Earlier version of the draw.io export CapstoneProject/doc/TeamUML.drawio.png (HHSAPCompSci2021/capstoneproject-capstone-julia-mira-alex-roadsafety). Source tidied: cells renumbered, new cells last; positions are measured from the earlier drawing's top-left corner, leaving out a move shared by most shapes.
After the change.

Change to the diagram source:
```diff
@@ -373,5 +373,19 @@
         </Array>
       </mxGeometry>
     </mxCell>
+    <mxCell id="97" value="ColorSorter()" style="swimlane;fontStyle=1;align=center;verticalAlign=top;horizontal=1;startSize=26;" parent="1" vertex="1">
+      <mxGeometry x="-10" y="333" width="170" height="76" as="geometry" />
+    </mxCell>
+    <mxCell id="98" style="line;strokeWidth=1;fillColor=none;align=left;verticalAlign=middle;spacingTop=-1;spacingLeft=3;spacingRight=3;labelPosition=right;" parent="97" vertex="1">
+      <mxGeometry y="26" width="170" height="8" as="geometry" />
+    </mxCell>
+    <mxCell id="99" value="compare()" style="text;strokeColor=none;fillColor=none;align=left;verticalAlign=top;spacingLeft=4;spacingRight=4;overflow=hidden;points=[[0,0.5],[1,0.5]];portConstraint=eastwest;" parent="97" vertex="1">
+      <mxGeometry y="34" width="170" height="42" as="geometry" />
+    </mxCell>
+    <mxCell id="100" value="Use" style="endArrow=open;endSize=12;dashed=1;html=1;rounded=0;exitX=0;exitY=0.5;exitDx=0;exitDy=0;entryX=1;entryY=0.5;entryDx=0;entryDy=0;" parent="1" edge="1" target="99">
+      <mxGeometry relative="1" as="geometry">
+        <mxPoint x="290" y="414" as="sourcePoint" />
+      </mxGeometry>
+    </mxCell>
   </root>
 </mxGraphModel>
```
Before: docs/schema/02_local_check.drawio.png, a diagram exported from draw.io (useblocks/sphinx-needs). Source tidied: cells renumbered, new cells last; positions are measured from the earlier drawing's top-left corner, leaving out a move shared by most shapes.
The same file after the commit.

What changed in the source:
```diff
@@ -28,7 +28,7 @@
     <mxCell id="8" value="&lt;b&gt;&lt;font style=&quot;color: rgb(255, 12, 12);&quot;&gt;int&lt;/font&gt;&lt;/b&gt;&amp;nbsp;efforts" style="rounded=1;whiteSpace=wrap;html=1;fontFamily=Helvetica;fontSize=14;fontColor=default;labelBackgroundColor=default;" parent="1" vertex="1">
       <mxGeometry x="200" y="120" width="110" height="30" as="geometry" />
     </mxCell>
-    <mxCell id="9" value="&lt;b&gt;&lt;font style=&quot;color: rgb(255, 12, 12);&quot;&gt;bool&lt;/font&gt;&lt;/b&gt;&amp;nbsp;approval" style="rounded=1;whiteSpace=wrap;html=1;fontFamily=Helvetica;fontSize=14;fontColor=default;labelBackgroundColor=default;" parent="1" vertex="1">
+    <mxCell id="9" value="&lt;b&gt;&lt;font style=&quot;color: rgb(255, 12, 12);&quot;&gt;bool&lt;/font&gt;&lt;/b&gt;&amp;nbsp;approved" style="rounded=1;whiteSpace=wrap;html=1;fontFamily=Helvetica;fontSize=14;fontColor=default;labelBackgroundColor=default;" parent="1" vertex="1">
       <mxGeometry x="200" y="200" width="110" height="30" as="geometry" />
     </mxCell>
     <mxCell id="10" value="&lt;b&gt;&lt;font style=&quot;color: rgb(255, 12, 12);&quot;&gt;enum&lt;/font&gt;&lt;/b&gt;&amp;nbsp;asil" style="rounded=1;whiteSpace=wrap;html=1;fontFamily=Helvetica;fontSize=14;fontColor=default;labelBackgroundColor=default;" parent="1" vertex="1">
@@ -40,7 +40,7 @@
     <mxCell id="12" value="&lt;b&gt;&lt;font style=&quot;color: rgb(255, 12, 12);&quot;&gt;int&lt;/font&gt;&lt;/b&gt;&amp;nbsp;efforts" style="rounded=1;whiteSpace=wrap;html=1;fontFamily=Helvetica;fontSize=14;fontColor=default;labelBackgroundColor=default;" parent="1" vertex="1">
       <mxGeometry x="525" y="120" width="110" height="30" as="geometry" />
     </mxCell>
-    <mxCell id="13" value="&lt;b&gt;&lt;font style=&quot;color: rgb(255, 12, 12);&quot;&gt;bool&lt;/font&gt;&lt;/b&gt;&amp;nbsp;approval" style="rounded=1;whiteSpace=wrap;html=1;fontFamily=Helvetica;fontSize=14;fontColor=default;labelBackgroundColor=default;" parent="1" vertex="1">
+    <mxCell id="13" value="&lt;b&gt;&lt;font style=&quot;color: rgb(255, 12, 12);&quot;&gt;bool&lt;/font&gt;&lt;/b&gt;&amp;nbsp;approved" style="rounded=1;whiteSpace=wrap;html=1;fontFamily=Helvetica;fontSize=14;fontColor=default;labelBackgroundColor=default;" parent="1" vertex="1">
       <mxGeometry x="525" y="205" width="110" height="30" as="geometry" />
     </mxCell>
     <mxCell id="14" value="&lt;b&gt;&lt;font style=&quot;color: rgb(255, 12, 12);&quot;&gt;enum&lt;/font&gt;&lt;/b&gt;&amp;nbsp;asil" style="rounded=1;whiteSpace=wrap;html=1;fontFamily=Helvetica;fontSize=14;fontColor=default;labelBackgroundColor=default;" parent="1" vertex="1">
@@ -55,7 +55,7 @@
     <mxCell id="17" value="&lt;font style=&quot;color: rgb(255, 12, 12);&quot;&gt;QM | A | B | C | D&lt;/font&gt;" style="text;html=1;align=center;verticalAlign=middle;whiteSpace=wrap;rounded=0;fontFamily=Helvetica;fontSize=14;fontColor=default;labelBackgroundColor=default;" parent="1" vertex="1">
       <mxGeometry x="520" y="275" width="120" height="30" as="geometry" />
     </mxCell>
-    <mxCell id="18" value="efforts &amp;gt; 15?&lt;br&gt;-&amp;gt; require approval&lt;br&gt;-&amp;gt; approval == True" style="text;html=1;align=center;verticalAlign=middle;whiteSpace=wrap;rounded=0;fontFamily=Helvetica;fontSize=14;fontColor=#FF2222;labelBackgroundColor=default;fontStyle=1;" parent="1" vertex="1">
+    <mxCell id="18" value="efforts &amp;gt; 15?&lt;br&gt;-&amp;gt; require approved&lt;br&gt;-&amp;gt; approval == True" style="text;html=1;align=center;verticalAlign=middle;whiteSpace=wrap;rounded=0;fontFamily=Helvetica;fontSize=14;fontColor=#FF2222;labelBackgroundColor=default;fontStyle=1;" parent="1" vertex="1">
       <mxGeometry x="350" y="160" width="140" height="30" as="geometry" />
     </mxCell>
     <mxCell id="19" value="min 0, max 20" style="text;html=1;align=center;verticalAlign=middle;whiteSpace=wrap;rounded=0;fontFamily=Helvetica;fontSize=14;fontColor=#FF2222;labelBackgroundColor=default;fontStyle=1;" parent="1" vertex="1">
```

• [WHAT YOU HAVE TO DO]: Please retype the whole of the material above exactly.

• [TASK ANSWER]:
Earlier version of the draw.io export CapstoneProject/doc/TeamUML.drawio.png (HHSAPCompSci2021/capstoneproject-capstone-julia-mira-alex-roadsafety). Source tidied: cells renumbered, new cells last; positions are measured from the earlier drawing's top-left corner, leaving out a move shared by most shapes.
After the change.

Change to the diagram source:
```diff
@@ -373,5 +373,19 @@
         </Array>
       </mxGeometry>
     </mxCell>
+    <mxCell id="97" value="ColorSorter()" style="swimlane;fontStyle=1;align=center;verticalAlign=top;horizontal=1;startSize=26;" parent="1" vertex="1">
+      <mxGeometry x="-10" y="333" width="170" height="76" as="geometry" />
+    </mxCell>
+    <mxCell id="98" style="line;strokeWidth=1;fillColor=none;align=left;verticalAlign=middle;spacingTop=-1;spacingLeft=3;spacingRight=3;labelPosition=right;" parent="97" vertex="1">
+      <mxGeometry y="26" width="170" height="8" as="geometry" />
+    </mxCell>
+    <mxCell id="99" value="compare()" style="text;strokeColor=none;fillColor=none;align=left;verticalAlign=top;spacingLeft=4;spacingRight=4;overflow=hidden;points=[[0,0.5],[1,0.5]];portConstraint=eastwest;" parent="97" vertex="1">
+      <mxGeometry y="34" width="170" height="42" as="geometry" />
+    </mxCell>
+    <mxCell id="100" value="Use" style="endArrow=open;endSize=12;dashed=1;html=1;rounded=0;exitX=0;exitY=0.5;exitDx=0;exitDy=0;entryX=1;entryY=0.5;entryDx=0;entryDy=0;" parent="1" edge="1" target="99">
+      <mxGeometry relative="1" as="geometry">
+        <mxPoint x="290" y="414" as="sourcePoint" />
+      </mxGeometry>
+    </mxCell>
   </root>
 </mxGraphModel>
```
Before: docs/schema/02_local_check.drawio.png, a diagram exported from draw.io (useblocks/sphinx-needs). Source tidied: cells renumbered, new cells last; positions are measured from the earlier drawing's top-left corner, leaving out a move shared by most shapes.
The same file after the commit.

What changed in the source:
```diff
@@ -28,7 +28,7 @@
     <mxCell id="8" value="&lt;b&gt;&lt;font style=&quot;color: rgb(255, 12, 12);&quot;&gt;int&lt;/font&gt;&lt;/b&gt;&amp;nbsp;efforts" style="rounded=1;whiteSpace=wrap;html=1;fontFamily=Helvetica;fontSize=14;fontColor=default;labelBackgroundColor=default;" parent="1" vertex="1">
       <mxGeometry x="200" y="120" width="110" height="30" as="geometry" />
     </mxCell>
-    <mxCell id="9" value="&lt;b&gt;&lt;font style=&quot;color: rgb(255, 12, 12);&quot;&gt;bool&lt;/font&gt;&lt;/b&gt;&amp;nbsp;approval" style="rounded=1;whiteSpace=wrap;html=1;fontFamily=Helvetica;fontSize=14;fontColor=default;labelBackgroundColor=default;" parent="1" vertex="1">
+    <mxCell id="9" value="&lt;b&gt;&lt;font style=&quot;color: rgb(255, 12, 12);&quot;&gt;bool&lt;/font&gt;&lt;/b&gt;&amp;nbsp;approved" style="rounded=1;whiteSpace=wrap;html=1;fontFamily=Helvetica;fontSize=14;fontColor=default;labelBackgroundColor=default;" parent="1" vertex="1">
       <mxGeometry x="200" y="200" width="110" height="30" as="geometry" />
     </mxCell>
     <mxCell id="10" value="&lt;b&gt;&lt;font style=&quot;color: rgb(255, 12, 12);&quot;&gt;enum&lt;/font&gt;&lt;/b&gt;&amp;nbsp;asil" style="rounded=1;whiteSpace=wrap;html=1;fontFamily=Helvetica;fontSize=14;fontColor=default;labelBackgroundColor=default;" parent="1" vertex="1">
@@ -40,7 +40,7 @@
     <mxCell id="12" value="&lt;b&gt;&lt;font style=&quot;color: rgb(255, 12, 12);&quot;&gt;int&lt;/font&gt;&lt;/b&gt;&amp;nbsp;efforts" style="rounded=1;whiteSpace=wrap;html=1;fontFamily=Helvetica;fontSize=14;fontColor=default;labelBackgroundColor=default;" parent="1" vertex="1">
       <mxGeometry x="525" y="120" width="110" height="30" as="geometry" />
     </mxCell>
-    <mxCell id="13" value="&lt;b&gt;&lt;font style=&quot;color: rgb(255, 12, 12);&quot;&gt;bool&lt;/font&gt;&lt;/b&gt;&amp;nbsp;approval" style="rounded=1;whiteSpace=wrap;html=1;fontFamily=Helvetica;fontSize=14;fontColor=default;labelBackgroundColor=default;" parent="1" vertex="1">
+    <mxCell id="13" value="&lt;b&gt;&lt;font style=&quot;color: rgb(255, 12, 12);&quot;&gt;bool&lt;/font&gt;&lt;/b&gt;&amp;nbsp;approved" style="rounded=1;whiteSpace=wrap;html=1;fontFamily=Helvetica;fontSize=14;fontColor=default;labelBackgroundColor=default;" parent="1" vertex="1">
       <mxGeometry x="525" y="205" width="110" height="30" as="geometry" />
     </mxCell>
     <mxCell id="14" value="&lt;b&gt;&lt;font style=&quot;color: rgb(255, 12, 12);&quot;&gt;enum&lt;/font&gt;&lt;/b&gt;&amp;nbsp;asil" style="rounded=1;whiteSpace=wrap;html=1;fontFamily=Helvetica;fontSize=14;fontColor=default;labelBackgroundColor=default;" parent="1" vertex="1">
@@ -55,7 +55,7 @@
     <mxCell id="17" value="&lt;font style=&quot;color: rgb(255, 12, 12);&quot;&gt;QM | A | B | C | D&lt;/font&gt;" style="text;html=1;align=center;verticalAlign=middle;whiteSpace=wrap;rounded=0;fontFamily=Helvetica;fontSize=14;fontColor=default;labelBackgroundColor=default;" parent="1" vertex="1">
       <mxGeometry x="520" y="275" width="120" height="30" as="geometry" />
     </mxCell>
-    <mxCell id="18" value="efforts &amp;gt; 15?&lt;br&gt;-&amp;gt; require approval&lt;br&gt;-&amp;gt; approval == True" style="text;html=1;align=center;verticalAlign=middle;whiteSpace=wrap;rounded=0;fontFamily=Helvetica;fontSize=14;fontColor=#FF2222;labelBackgroundColor=default;fontStyle=1;" parent="1" vertex="1">
+    <mxCell id="18" value="efforts &amp;gt; 15?&lt;br&gt;-&amp;gt; require approved&lt;br&gt;-&amp;gt; approval == True" style="text;html=1;align=center;verticalAlign=middle;whiteSpace=wrap;rounded=0;fontFamily=Helvetica;fontSize=14;fontColor=#FF2222;labelBackgroundColor=default;fontStyle=1;" parent="1" vertex="1">
       <mxGeometry x="350" y="160" width="140" height="30" as="geometry" />
     </mxCell>
     <mxCell id="19" value="min 0, max 20" style="text;html=1;align=center;verticalAlign=middle;whiteSpace=wrap;rounded=0;fontFamily=Helvetica;fontSize=14;fontColor=#FF2222;labelBackgroundColor=default;fontStyle=1;" parent="1" vertex="1">
```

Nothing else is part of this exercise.